By Rashika Jaipuriar“Let’s hear it from New York”

Photo by:  Jane Lee

Photo by: Jane Lee

“What do you see?”

That’s often one of the first things people ask when you talk about traveling. Everyone wants to know the sights you saw and the places you visited. You curate your Instagram with the most beautiful images, for the world to see. Traveling -- and studying abroad -- are incredibly visual experiences.

But there’s also a lot to be said about the power of listening. Culture is expressed not just in the landmarks and tourist attractions of a place, but also in the way people communicate with another.

Even walking around in the city, if you take out your headphones and take a listen to what’s going on around you, you can hear the city’s heartbeat. You can feel the melting pot and the concrete jungle that is New York in the many sounds of the streets: the businessman talking on the phone, the mom reading to her son on the Subway, the tourists posing for pictures.

You hear so many languages and so many people of different backgrounds, and perhaps that’s another reason why being in New York this semester truly does feel like a study ‘abroad.’ In fact, only about half of the city’s population speaks only English, according to the 2017 American Community Survey. About 24% also speak Spanish, nearly 13% speak Indo-European languages, and nearly 9% speak Asian and Pacific Island languages.

Being surrounded by a language you don’t understand is a powerful lesson - one that all abroad experiences should include.
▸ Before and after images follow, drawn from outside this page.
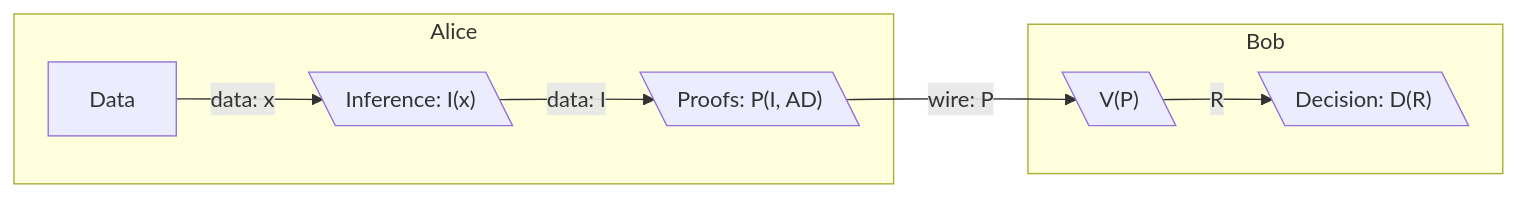
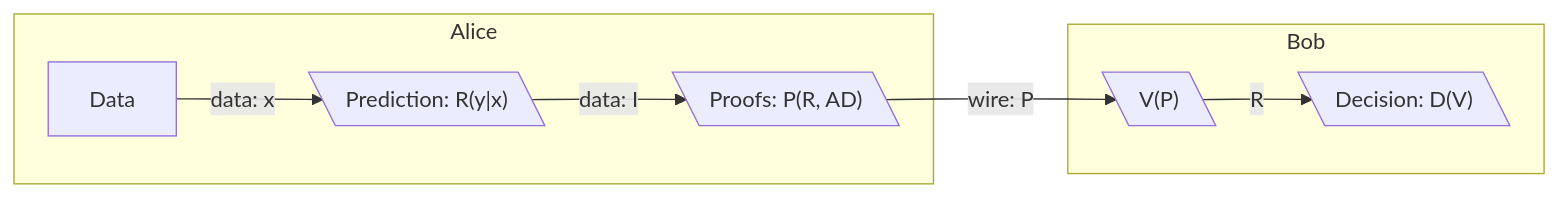
The first of 5 diagrams in zkips/ZKIP-001-Computing-Zero-Knowledge-Edge-Inferences.md (iamalwaysuncomfortable/zk-counterparty), drawn with Mermaid before and after one commit. The commit also changed other lines of this file, not shown here.

````diff
--- a/zkips/ZKIP-001-Computing-Zero-Knowledge-Edge-Inferences.md
+++ b/zkips/ZKIP-001-Computing-Zero-Knowledge-Edge-Inferences.md
@@ -42,11 +39,11 @@
 ```mermaid
 flowchart LR
     subgraph Alice
-    A[Data]-->|data: x|B[\"Inference: I(x)"\]
-    B -->|data: I|C[\"Proofs: P(I, AD)"\]
+    A[Data]-->|data: x|B[\"Prediction: R(y|x)"\]
+    B -->|data: I|C[\"Proofs: P(R, AD)"\]
     end
     subgraph Bob
     C -->|wire: P| D[\"V(P)"\]
-    D -->|R|E[\"Decision: D(R)"\]
+    D -->|R|E[\"Decision: D(V)"\]
     end
 ```
````
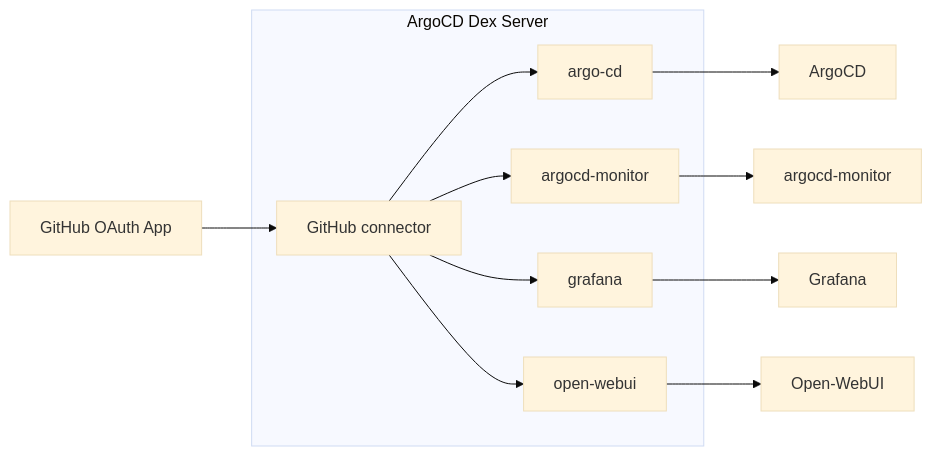
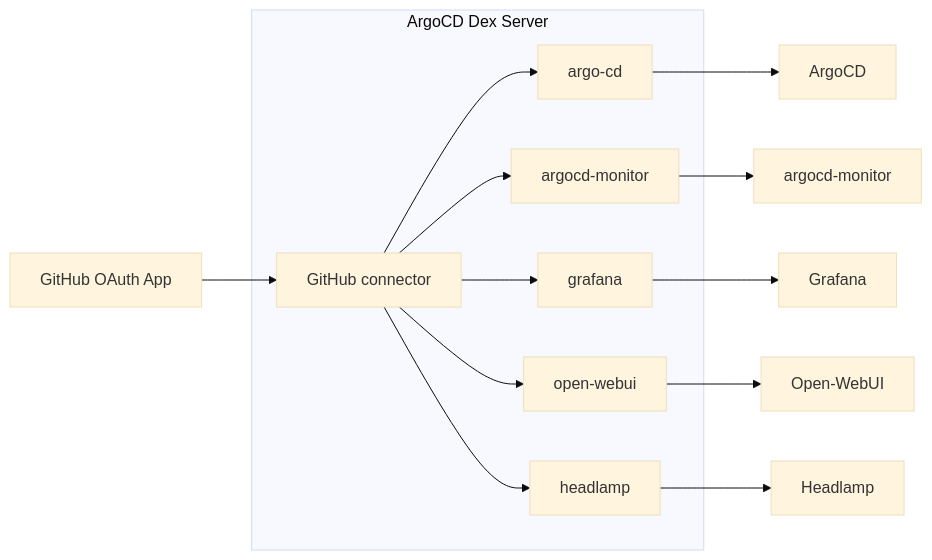
Before and after one commit to gilesknap/tpi-k3s-ansible: the second of 6 diagrams in docs/explanations/authentication.md, drawn with Mermaid (base theme). The commit also changed other lines of this file and 11 other files, not shown here.

````diff
--- a/docs/explanations/authentication.md
+++ b/docs/explanations/authentication.md
@@ -70,19 +70,21 @@
 ```{mermaid}
 flowchart LR
     GH[GitHub OAuth App]
 
     subgraph Dex["ArgoCD Dex Server"]
         CON[GitHub connector]
         CON --> C1[argo-cd]
         CON --> C2[argocd-monitor]
         CON --> C3[grafana]
         CON --> C4[open-webui]
+        CON --> C5[headlamp]
     end
 
     GH --> CON
 
     C1 --> ArgoCD
     C2 --> argocd-monitor
     C3 --> Grafana
     C4 --> Open-WebUI
+    C5 --> Headlamp
 ```
````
It is so humbling and so eye-opening (even downright shocking at first) when someone speaks and you cannot understand.

As native English speakers, we are blessed yet spoiled with the power we are given. We take our language for granted, and often expect the world to speak the same way as us. Even as someone who speaks other languages and has traveled to other countries, I am still surprised when I have my ‘aha!’ moments with language.
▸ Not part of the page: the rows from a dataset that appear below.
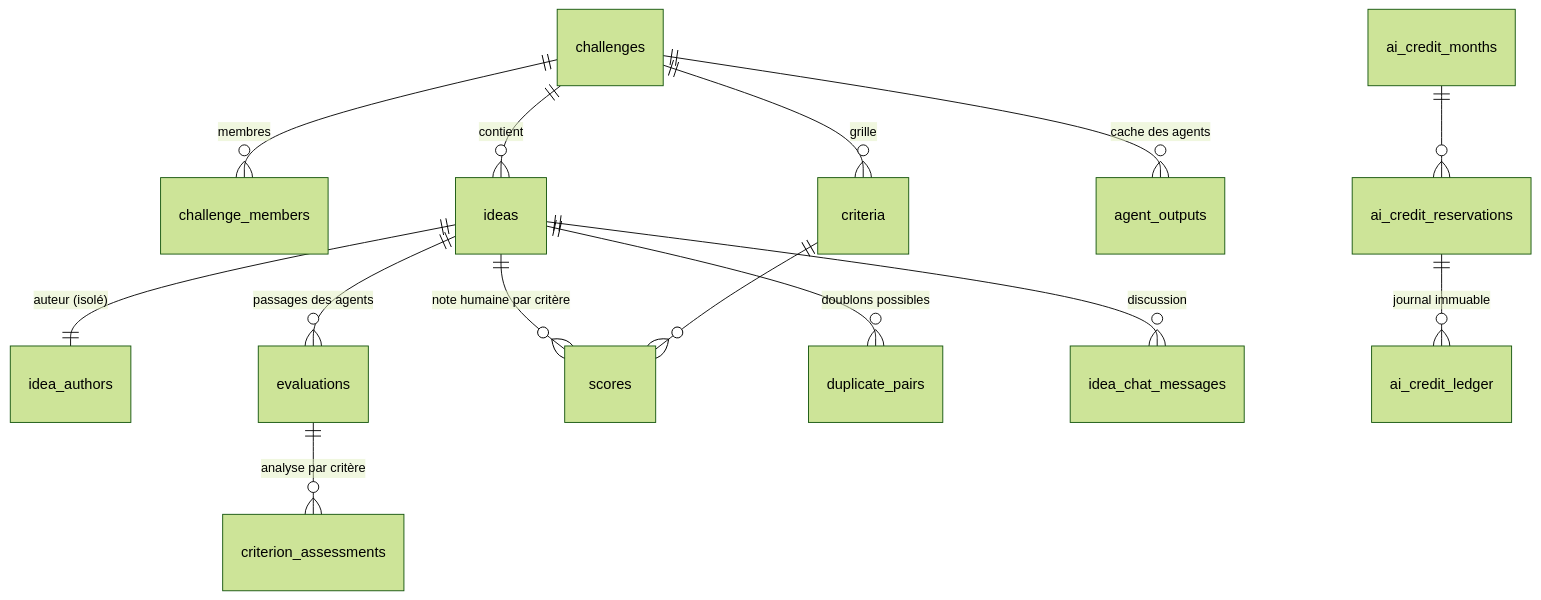
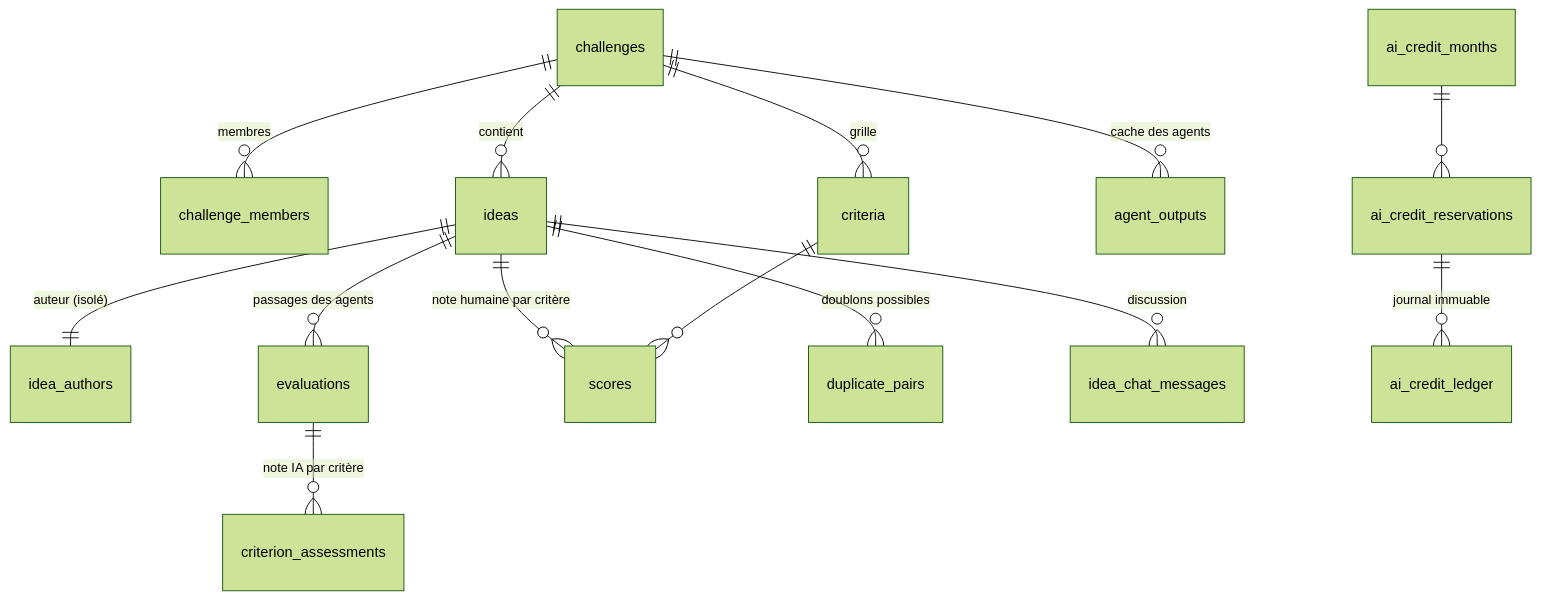
Before and after one commit to firasayari10/INSKIP-platforme-innovation: the fourth of 4 diagrams in README.md, drawn with Mermaid (forest theme). The commit also changed other lines of this file, not shown here.

````diff
--- a/README.md
+++ b/README.md
@@ -217,16 +201,16 @@
 ```mermaid
 erDiagram
     challenges ||--o{ challenge_members : "membres"
     challenges ||--o{ criteria : "grille"
     challenges ||--o{ ideas : "contient"
     ideas ||--|| idea_authors : "auteur (isolé)"
     ideas ||--o{ evaluations : "passages des agents"
-    evaluations ||--o{ criterion_assessments : "analyse par critère"
+    evaluations ||--o{ criterion_assessments : "note IA par critère"
     ideas ||--o{ scores : "note humaine par critère"
     criteria ||--o{ scores : ""
     ideas ||--o{ duplicate_pairs : "doublons possibles"
     ideas ||--o{ idea_chat_messages : "discussion"
     challenges ||--o{ agent_outputs : "cache des agents"
     ai_credit_months ||--o{ ai_credit_reservations : ""
     ai_credit_reservations ||--o{ ai_credit_ledger : "journal immuable"
 ```
````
“We take our language for granted, and often expect the world to speak the same way as us.”

For example, when my Italian roommate texted us that she would be home for dinner soon, she was just on the “pullman.” Or when my French roommate asked me to read over an email draft and I was shocked to see that the keyboard was French. Or when a man asked me for which train to take and when I glanced at his final destination on his phone, it was all in Chinese. Or at my internship, where my “conversational" Spanish skills are really put the test when I listen to interviews in Spanish.

(Confession: I understand like one out of every ten words)
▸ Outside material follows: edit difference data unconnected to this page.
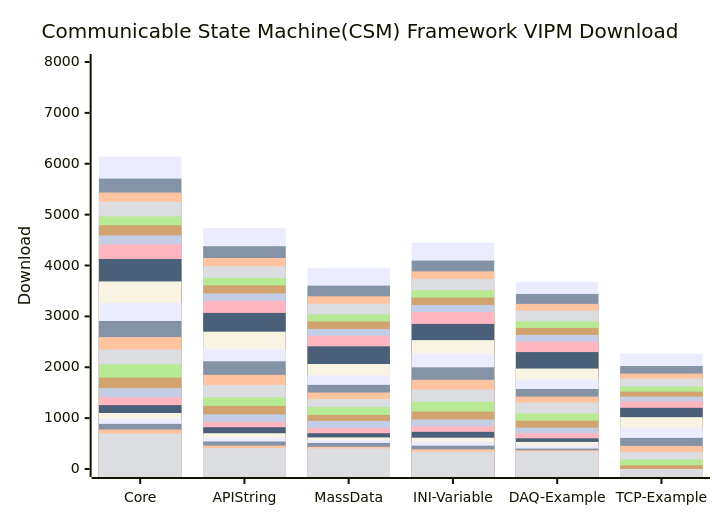
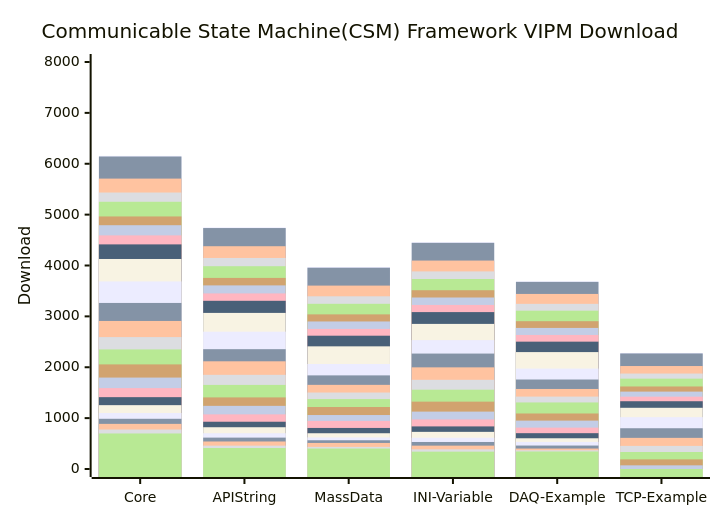
One commit to NEVSTOP-LAB/.github changed the diagram in profile/README.md. Above: the diagram before and after it, drawn with Mermaid.

Commit message:
chore: update VIPM download counts

````diff
--- a/profile/README.md
+++ b/profile/README.md
@@ -34,30 +34,31 @@
 ```mermaid
     xychart-beta
     title "Communicable State Machine(CSM) Framework VIPM Download"
     x-axis [Core, API String, MassData, INI-Variable, DAQ-Example, TCP-Example]
     y-axis "Download" 0 --> 8000
+    bar   [6155, 4749, 3970, 4459, 3688, 2281, 2026.05]
     bar   [6142, 4736, 3956, 4445, 3678, 2271, 2026.04]
     bar   [5708, 4379, 3605, 4097, 3441, 2024, 2026.03]
     bar   [5434, 4148, 3395, 3884, 3246, 1876, 2026.02]
     bar   [5253, 3986, 3247, 3734, 3112, 1776, 2026.01]
     bar   [4964, 3756, 3039, 3514, 2905, 1622, 2025.12]
     bar   [4792, 3609, 2900, 3371, 2773, 1521, 2025.11]
     bar   [4592, 3451, 2753, 3225, 2635, 1422, 2025.10]
     bar   [4415, 3306, 2620, 3084, 2503, 1332, 2025.09]
     bar   [4128, 3068, 2411, 2852, 2298, 1203, 2025.08]
     bar   [3687, 2699, 2064, 2533, 1974, 1019, 2025.07]
     bar   [3264, 2355, 1840, 2269, 1759, 801, 2025.06]
     bar   [2910, 2117, 1654, 1998, 1573, 612, 2025.05]
     bar   [2593, 1851, 1503, 1753, 1423, 454, 2025.04]
     bar   [2350, 1653, 1374, 1559, 1308, 334, 2025.03]
     bar   [2056, 1407, 1218, 1324, 1091, 189, 2025.02]
     bar   [1797, 1241, 1061, 1128, 951, 72, 2025.01]
     bar   [1590, 1074, 945, 974, 813, 0, 2024.12]
     bar   [1412, 929, 807, 837, 704, 0, 2024.11]
     bar   [1255, 821, 703, 730, 604, 0, 2024.10]
     bar   [1101, 703, 621, 615, 532, 0, 2024.09]
     bar   [987, 617, 565, 531, 461, 0, 2024.08]
     bar   [887, 541, 512, 459, 402, 0, 2024.07]
     bar   [776, 459, 435, 387, 369, 0, 2024.06]
     bar   [698, 412, 402, 341, 344, 0, 2024.05]
 ```
````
Even these moments, despite being so small and seemingly insignificant in the bigger picture, help me get a new perspective and step in someone else’s shoes, even for a minute. And they help me get out of my ‘native English-speaking bubble.’

I’d say that’s the beauty of traveling: it takes you new places, yet it also grounds you. You learn to understand a new place, a new person, and at the end of the day, you’re a little more empathetic -- as long as you take the time to listen.

Our “Postcards” series features stories from Syracuse University students exploring other parts of the world. Rashika Jaipuriar is a senior studying broadcast and digital journalism and citizenship and civic engagement at Syracuse University. This semester, she is studying in New York City — keep an eye out for a Postcard from the Big Apple every month!